Those changes were made in the wake of a shooting incident that was captured on video and shown on television: When 44-year-old drug suspect Winston Hayes' SUV lurched forward and hit a police car, deputies unloaded their weapons, firing 120 shots. Four bullets ended up hitting Hayes (who survived), one hit a deputy sheriff, 11 hit patrol cars and 11 hit five homes in the neighborhood (one of them ended up tearing a hole in a homeowner's hat).
"This tragedy caused a lot of consternation and spurred a change in our policy," says Michael Gennaco, who heads the Office of Independent Review at the LA sheriff's department. 'We made it more stringent only to shoot at vehicles as a last resort, when you have no alternative."
And it seems to be working.
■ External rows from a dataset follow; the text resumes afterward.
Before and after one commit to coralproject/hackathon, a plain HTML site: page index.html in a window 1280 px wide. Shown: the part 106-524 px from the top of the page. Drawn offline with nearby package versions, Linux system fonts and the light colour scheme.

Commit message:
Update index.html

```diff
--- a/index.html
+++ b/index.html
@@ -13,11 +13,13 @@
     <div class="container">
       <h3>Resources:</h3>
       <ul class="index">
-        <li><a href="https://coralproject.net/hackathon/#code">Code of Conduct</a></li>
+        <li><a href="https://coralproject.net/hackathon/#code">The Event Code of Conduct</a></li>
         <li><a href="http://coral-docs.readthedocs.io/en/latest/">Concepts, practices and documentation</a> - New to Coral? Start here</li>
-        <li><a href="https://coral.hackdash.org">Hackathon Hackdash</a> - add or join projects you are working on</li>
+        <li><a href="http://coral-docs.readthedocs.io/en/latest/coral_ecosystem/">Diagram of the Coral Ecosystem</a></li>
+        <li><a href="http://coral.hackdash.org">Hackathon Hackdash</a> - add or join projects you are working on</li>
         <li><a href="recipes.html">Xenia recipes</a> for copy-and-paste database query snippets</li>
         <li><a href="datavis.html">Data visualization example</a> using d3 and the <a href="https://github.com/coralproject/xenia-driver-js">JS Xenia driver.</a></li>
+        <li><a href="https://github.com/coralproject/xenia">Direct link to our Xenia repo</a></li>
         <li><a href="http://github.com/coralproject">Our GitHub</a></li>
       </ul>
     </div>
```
Last year, there were 15 high-round incidents, which are described as any situation in which a deputy fires more than six rounds. So far this year, there have been 10 such incidents.
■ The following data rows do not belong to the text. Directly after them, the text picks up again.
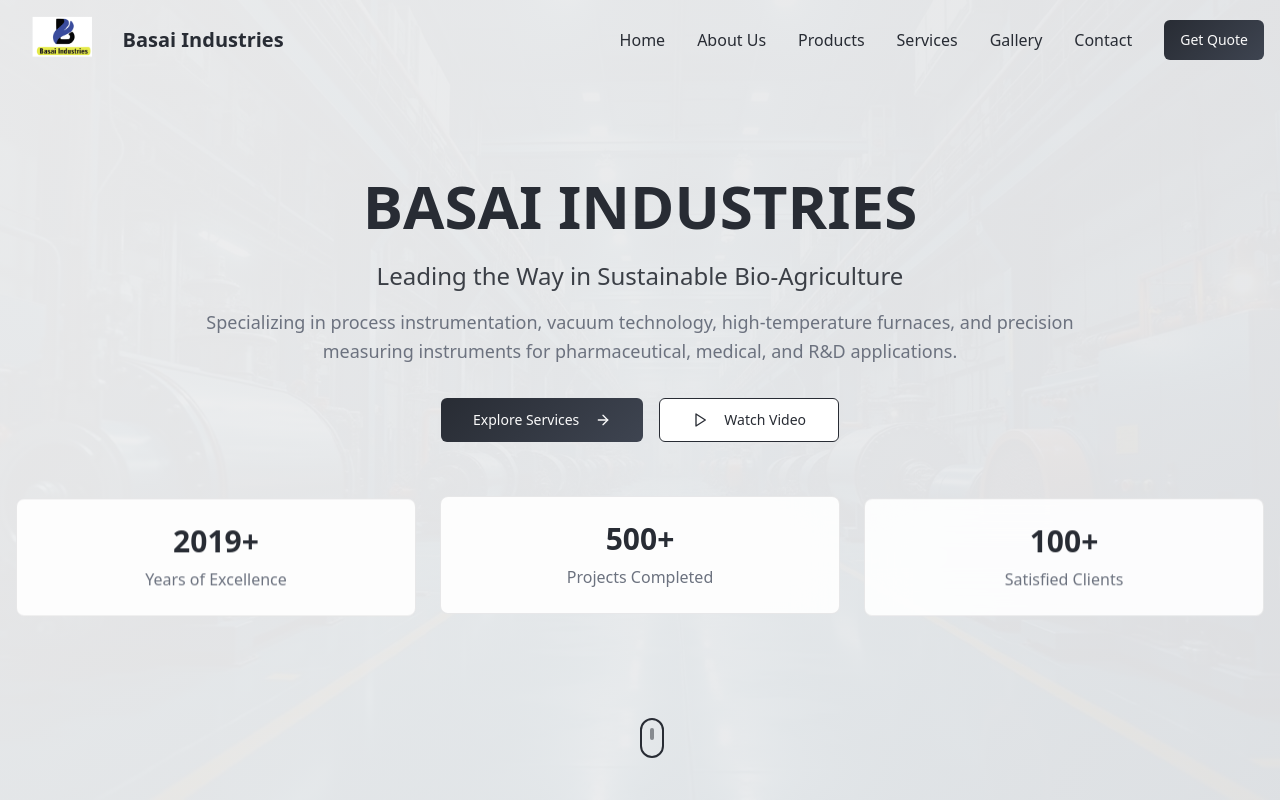
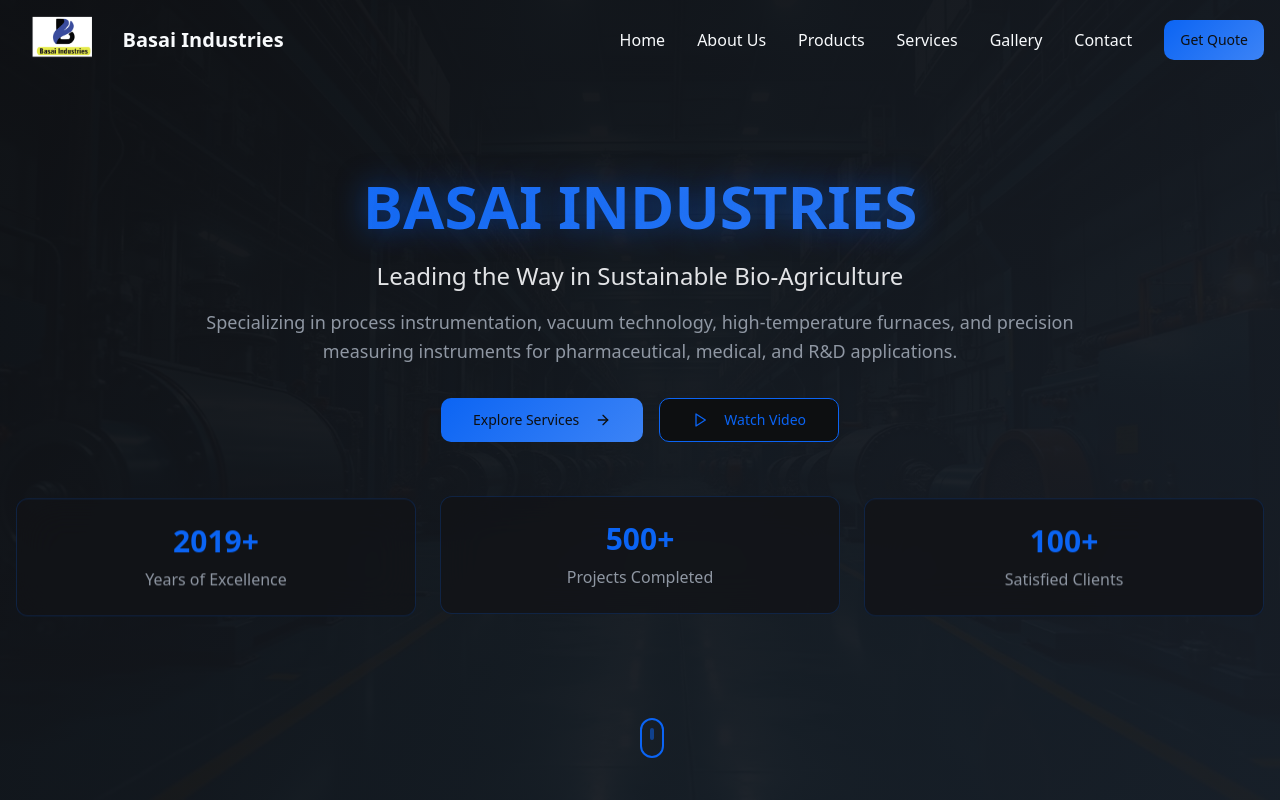
Before and after one commit to nikki-nandi/basai-industrial-forge, a React (Vite) app: page / in a window 1280 px wide. Shown: the top 800 px of the page. Built offline with nearby package versions, Linux system fonts and the light colour scheme.

Commit message:
Revert to previous color scheme
Reverts the color scheme to the previous version.

```diff
--- a/src/index.css
+++ b/src/index.css
@@ -2,109 +2,109 @@
 @tailwind components;
 @tailwind utilities;
 
-/* Professional Design System - Simple & Clean
-All colors MUST be HSL - Neutral professional palette
+/* Industrial Design System for Basai Industries
+All colors MUST be HSL - Professional steel/blue industrial theme
 */
 
 @layer base {
   :root {
-    /* Clean Light Theme */
-    --background: 0 0% 100%;
-    --foreground: 220 13% 18%;
+    /* Industrial Blue Palette */
+    --background: 220 14% 6%;
+    --foreground: 210 40% 98%;
 
-    --card: 0 0% 100%;
-    --card-foreground: 220 13% 18%;
+    --card: 220 14% 8%;
+    --card-foreground: 210 40% 98%;
 
-    --popover: 0 0% 100%;
-    --popover-foreground: 220 13% 18%;
+    --popover: 220 14% 8%;
+    --popover-foreground: 210 40% 98%;
 
-    --primary: 220 13% 18%;
-    --primary-foreground: 0 0% 98%;
+    --primary: 217 91% 50%;
+    --primary-foreground: 220 14% 6%;
+    --primary-glow: 217 91% 60%;
 
-    --secondary: 220 14% 96%;
-    --secondary-foreground: 220 13% 18%;
+    --secondary: 215 25% 15%;
+    --secondary-foreground: 210 40% 98%;
 
-    --muted: 220 14% 96%;
-    --muted-foreground: 220 8% 46%;
+    --muted: 215 25% 12%;
+    --muted-foreground: 217 10% 60%;
 
-    --accent: 220 14% 96%;
-    --accent-foreground: 220 13% 18%;
+    --accent: 38 92% 50%;
+    --accent-foreground: 220 14% 6%;
 
     --destructive: 0 84% 60%;
-    --destructive-foreground: 0 0% 98%;
+    --destructive-foreground: 210 40% 98%;
 
-    --border: 220 13% 91%;
-    --input: 220 13% 91%;
-    --ring: 220 13% 18%;
+    --border: 215 25% 20%;
+    --input: 215 25% 15%;
+    --ring: 217 91% 50%;
 
-    --radius: 0.5rem;
+    --radius: 0.75rem;
 
-    /* Professional Gradients */
-    --gradient-primary: linear-gradient(135deg, hsl(220 13% 18%), hsl(220 13% 28%));
-    --gradient-hero: linear-gradient(135deg, hsl(0 0% 100%), hsl(220 14% 96%));
-    --gradient-card: linear-gradient(145deg, hsl(0 0% 100%), hsl(220 14% 98%));
+    /* Industrial Gradients */
+    --gradient-primary: linear-gradient(135deg, hsl(217 91% 50%), hsl(217 91% 60%));
+    --gradient-hero: linear-gradient(135deg, hsl(220 14% 6%), hsl(215 25% 12%));
+    --gradient-card: linear-gradient(145deg, hsl(220 14% 8%), hsl(215 25% 15%));
 
-    /* Professional Shadows */
-    --shadow-industrial: 0 4px 12px -4px hsl(220 13% 18% / 0.1);
-    --shadow-card: 0 2px 8px -2px hsl(220 13% 18% / 0.08);
-    --shadow-glow: 0 0 20px hsl(220 13% 18% / 0.1);
+    /* Industrial Shadows */
+    --shadow-industrial: 0 10px 30px -10px hsl(217 91% 50% / 0.3);
+    --shadow-card: 0 8px 25px -8px hsl(0 0% 0% / 0.4);
+    --shadow-glow: 0 0 40px hsl(217 91% 60% / 0.4);
 
     /* Glass Effects */
-    --glass-bg: hsla(0 0% 100% / 0.9);
-    --glass-border: hsla(220 13% 18% / 0.1);
+    --glass-bg: hsla(220 14% 8% / 0.8);
+    --glass-border: hsla(217 91% 50% / 0.2);
 
     /* Animations */
-    --transition-smooth: all 0.3s cubic-bezier(0.4, 0, 0.2, 1);
-    --transition-spring: all 0.4s cubic-bezier(0.34, 1.56, 0.64, 1);
+    --transition-smooth: all 0.4s cubic-bezier(0.4, 0, 0.2, 1);
+    --transition-spring: all 0.6s cubic-bezier(0.34, 1.56, 0.64, 1);
 
     --sidebar-background: 0 0% 98%;
-    --sidebar-foreground: 220 13% 18%;
-    --sidebar-primary: 220 13% 18%;
+    --sidebar-foreground: 240 5.3% 26.1%;
+    --sidebar-primary: 240 5.9% 10%;
     --sidebar-primary-foreground: 0 0% 98%;
-    --sidebar-accent: 220 14% 96%;
-    --sidebar-accent-foreground: 220 13% 18%;
+    --sidebar-accent: 240 4.8% 95.9%;
+    --sidebar-accent-foreground: 240 5.9% 10%;
     --sidebar-border: 220 13% 91%;
-    --sidebar-ring: 220 13% 18%;
+    --sidebar-ring: 217.2 91.2% 59.8%;
   }
 
   .dark {
-    /* Professional Dark Theme */
-    --background: 220 13% 9%;
-    --foreground: 0 0% 98%;
+    /* Keep same dark theme as it's already industrial */
+    --background: 220 14% 6%;
+    --foreground: 210 40% 98%;
 
-    --card: 220 13% 12%;
-    --card-foreground: 0 0% 98%;
+    --card: 220 14% 8%;
+    --card-foreground: 210 40% 98%;
 
-    --popover: 220 13% 12%;
-    --popover-foreground: 0 0% 98%;
+    --popover: 220 14% 8%;
+    --popover-foreground: 210 40% 98%;
 
-    --primary: 0 0% 98%;
-    --primary-foreground: 220 13% 9%;
+    --primary: 217 91% 50%;
+    --primary-foreground: 220 14% 6%;
 
-    --secondary: 220 13% 15%;
-    --secondary-foreground: 0 0% 98%;
+    --secondary: 215 25% 15%;
+    --secondary-foreground: 210 40% 98%;
 
-    --muted: 220 13% 15%;
-    --muted-foreground: 220 8% 54%;
+    --muted: 215 25% 12%;
+    --muted-foreground: 217 10% 60%;
 
-    --accent: 220 13% 15%;
-    --accent-foreground: 0 0% 98%;
+    --accent: 38 92% 50%;
+    --accent-foreground: 220 14% 6%;
 
     --destructive: 0 84% 60%;
-    --destructive-foreground: 0 0% 98%;
+    --destructive-foreground: 210 40% 98%;
 
-    --border: 220 13% 18%;
-    --input: 220 13% 18%;
-    --ring: 0 0% 98%;
-
-    --sidebar-background: 220 13% 9%;
-    --sidebar-foreground: 0 0% 98%;
-    --sidebar-primary: 0 0% 98%;
-    --sidebar-primary-foreground: 220 13% 9%;
-    --sidebar-accent: 220 13% 15%;
-    --sidebar-accent-foreground: 0 0% 98%;
-    --sidebar-border: 220 13% 18%;
-    --sidebar-ring: 0 0% 98%;
+    --border: 215 25% 20%;
+    --input: 215 25% 15%;
+    --ring: 217 91% 50%;
+    --sidebar-background: 240 5.9% 10%;
+    --sidebar-foreground: 240 4.8% 95.9%;
+    --sidebar-primary: 224.3 76.3% 48%;
+    --sidebar-primary-foreground: 0 0% 100%;
+    --sidebar-accent: 240 3.7% 15.9%;
+    --sidebar-accent-foreground: 240 4.8% 95.9%;
+    --sidebar-border: 240 3.7% 15.9%;
+    --sidebar-ring: 217.2 91.2% 59.8%;
   }
 }
 
@@ -147,7 +147,8 @@ All colors MUST be HSL - Neutral professional palette
   }
 
   .hero-title {
-    @apply text-6xl font-bold text-primary;
+    @apply text-6xl font-bold bg-gradient-to-r from-primary to-primary-glow bg-clip-text text-transparent;
+    text-shadow: 0 0 30px hsl(217 91% 50% / 0.5);
   }
 
   .section-fade-in {
@@ -179,8 +180,8 @@ All colors MUST be HSL - Neutral professional palette
   }
 
   @keyframes pulse-glow {
-    0%, 100% { box-shadow: 0 0 20px hsl(220 13% 18% / 0.1); }
-    50% { box-shadow: 0 0 40px hsl(220 13% 18% / 0.2); }
+    0%, 100% { box-shadow: 0 0 20px hsl(217 91% 50% / 0.3); }
+    50% { box-shadow: 0 0 40px hsl(217 91% 50% / 0.6); }
   }
 
   @keyframes slideInLeft {
```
Some experts believe that even more could be done to reduce the number of incidents.
Joseph McNamara, a Hoover fellow at Stanford University, was a police officer in the Harlem section of New York for several decades when the neighborhood was one of the highest crime precincts in the city. Later, he led the police departments in Kansas City and San Jose.
"Four times I came close to pulling the trigger and thank God, I didn't," McNamara says. "It's only two and a half pounds of pressure. You can't undo that decision. When the blood is pumping, in the heat of the adrenaline, you've got to maintain your self-discipline."
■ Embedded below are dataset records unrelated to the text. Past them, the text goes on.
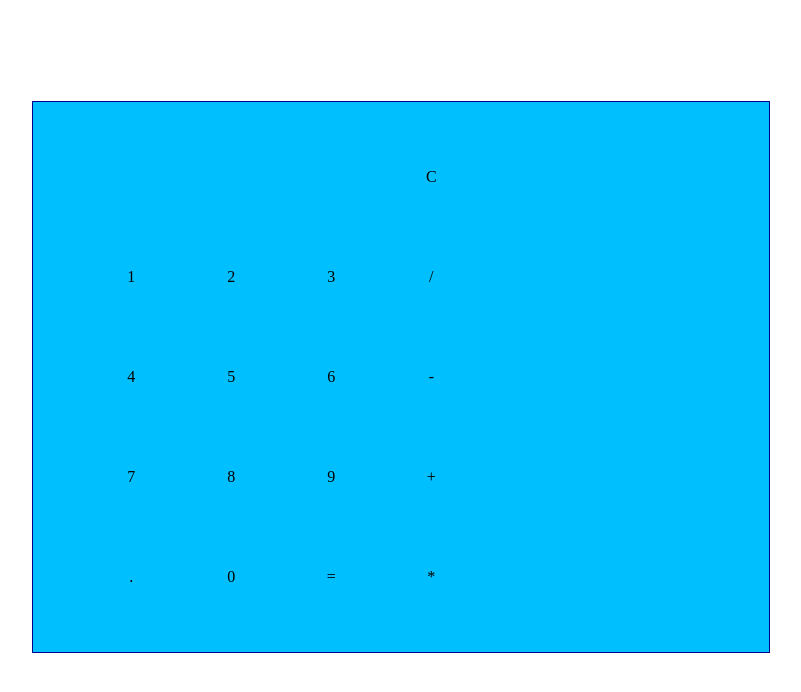
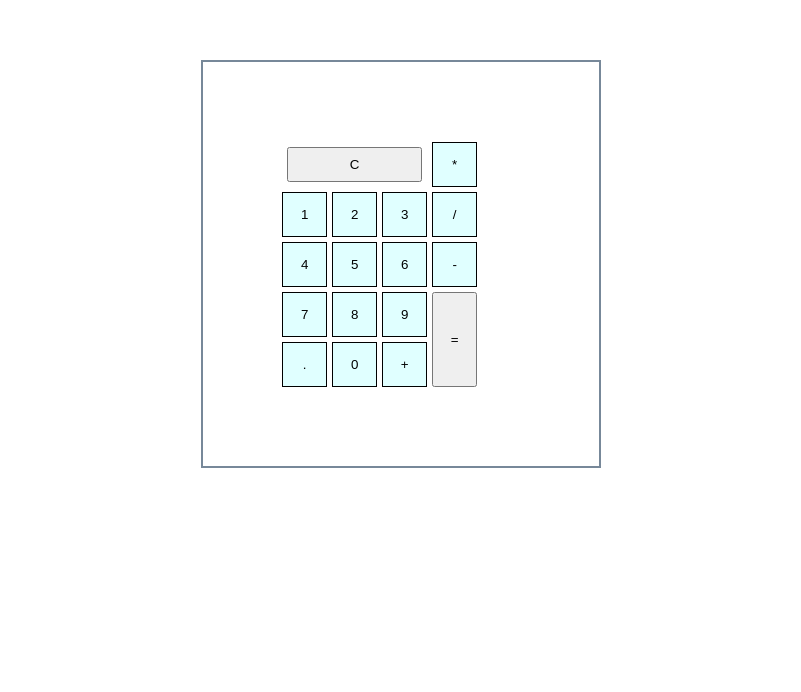
Before and after one commit to momentum-team-4/js-calculator-Jacqueline1980, a plain HTML site: page index.html in a window 1280 px wide. Shown: the part 170-862 px from the top of the page, without its empty margins (239-1040 px from the left). Drawn offline with Linux system fonts and the light colour scheme.

Commit message:
learned to do buttons

```diff
--- a/index.html
+++ b/index.html
@@ -10,65 +10,32 @@
 </head>
 
 <body>
-    <div class="wrapper">
+    <div class="calculator">
+        <div class="calculator-buttons">
+            <button class="button-clear"> C </button>
+            <button class="button"> * </button>
+            <button class="button"> 1 </button>
+            <button class="button"> 2 </button>
+            <button class="button"> 3 </button>
+            <button class="button"> / </button>
+            <button class="button"> 4 </button>
+            <button class="button"> 5 </button>
+            <button class="button"> 6 </button>
+            <button class="button"> - </button>
+            <button class="button"> 7 </button>
+            <button class="button"> 8 </button>
+            <button class="button"> 9 </button>
+            <button class="button-equal"> = </button>
+            <button class="button"> . </button>
+            <button class="button"> 0 </button>
+            <button class="button"> + </button>
 
-        <div> </div>
-        <div> </div>
-        <div> </div>
-        <div class="clear">
-            <div> C </div>
-        </div>
-        <div class=“one”>
-            <div>1</div>
-        </div>
-        <div class=“two”>
-            <div>2</div>
-        </div>
-        <div class=“three”>
-            <div>3</div>
-        </div>
-        <div class=“divide”>
-            <div> / </div>
-        </div>
-        <div class=“four”>
-            <div>4</div>
-        </div>
-        <div class="five">
-            <div>5</div>
-        </div>
-        <div class=“six”>
-            <div>6</div>
-        </div>
-        <div class="minus">
-            <div> - </div>
-        </div>
-        <div class=“seven”>
-            <div>7</div>
-        </div>
-        <div class=“eight”>
-            <div>8</div>
-        </div>
-        <div class=“nine”>
-            <div>9</div>
-        </div>
-        <div class=“plus”>
-            <div> + </div>
-        </div>
-        <div class=“decimal”>
-            <div> . </div>
-        </div>
-        <div class=“zero”>
-            <div> 0 </div>
-        </div>
-        <div class="equal">
-            <div> = </div>
-        </div>
-        <div class=“multiply”>
-            <div> * </div>
         </div>
 
+    </div>
 
-    </div>
+
+
 
 
     <script src="main.js"></script>
--- a/main.css
+++ b/main.css
@@ -4,24 +4,40 @@
     padding: 5%;
 }
 
-.wrapper {
-    display: grid;
-    grid-template-columns: 100px 100px 100px 100px;
-    grid-template-rows: 100px 100px 100px 100px;
-    background-color: deepskyblue;
-    padding: 3rem;
-   text-align: center;
-    border-top: 1px solid darkblue;
-    border-bottom: 1px solid darkblue;
-    border-left: 1px solid darkblue;
-    border-right: 1px solid darkblue;
+.button{
+    border: 1px solid;
+    cursor: pointer;
+    background-color: lightcyan;
 
 
 }
+.calculator {
+    max-width: 400px;
+    margin: 0 auto;
+    border: 2px solid;
+    border-color: lightslategray;
+
+}
+
+.calculator-buttons {
+    padding: 20px;
+    display: grid;
+    grid-template-columns: 50px 50px 50px 50px;
+    grid-template-rows: 50px 50px 50px 50px 50px;
+}
+.button-clear {
+    grid-column: span 3
+    ;
+}
+.button-equal {
+    grid-row: span 2;
+}
+
 .number {
     border-block-color: darkblue;
     border: 1px 1px 1px 1px;
 }
+
 
 .one{
     border-top: 1px solid darkblue;
```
McNamara believes that high-round incidents occur due to the increased firepower that police departments have been using in the last few decades and because of inadequate training.
"Back in the 1960s and 1970s, the culture changed and the stress began to be placed on officer safety," according to McNamara, who says he remains haunted by an incident that happened eight days into his tenure as police chief in Kansas City.
"An officer shot and killed a 14-year-old black boy -- the kid was barely over five feet and he had broken into an unoccupied home and someone called the police. He was unarmed and he was running away and the officer fired a shotgun and killed him," McNamara says.
Against the advice of his colleagues, McNamara went to the funeral for the boy as a gesture of sympathy. "I got two cartons of hate mail that I still keep in my garage."
As a result of the incident, McNamara instituted new guidelines for the department that restricted when an officer could shoot. Previously, an officer could fire on any felon who was fleeing.
"If you don't tell them what to do, how do they know what to do?" he said.
Back in New York, a "deeply disturbed" Mayor Michael Bloomberg seems to agree. At a press conference today, the mayor said he believes police officers used "excessive force" when they fired 50 shots at Bell.
"It's unacceptable or inexplicable how you can have 50-odd shots fired," said Bloomberg, who emphasized that "everything will be done to prevent future incidents like this from occurring."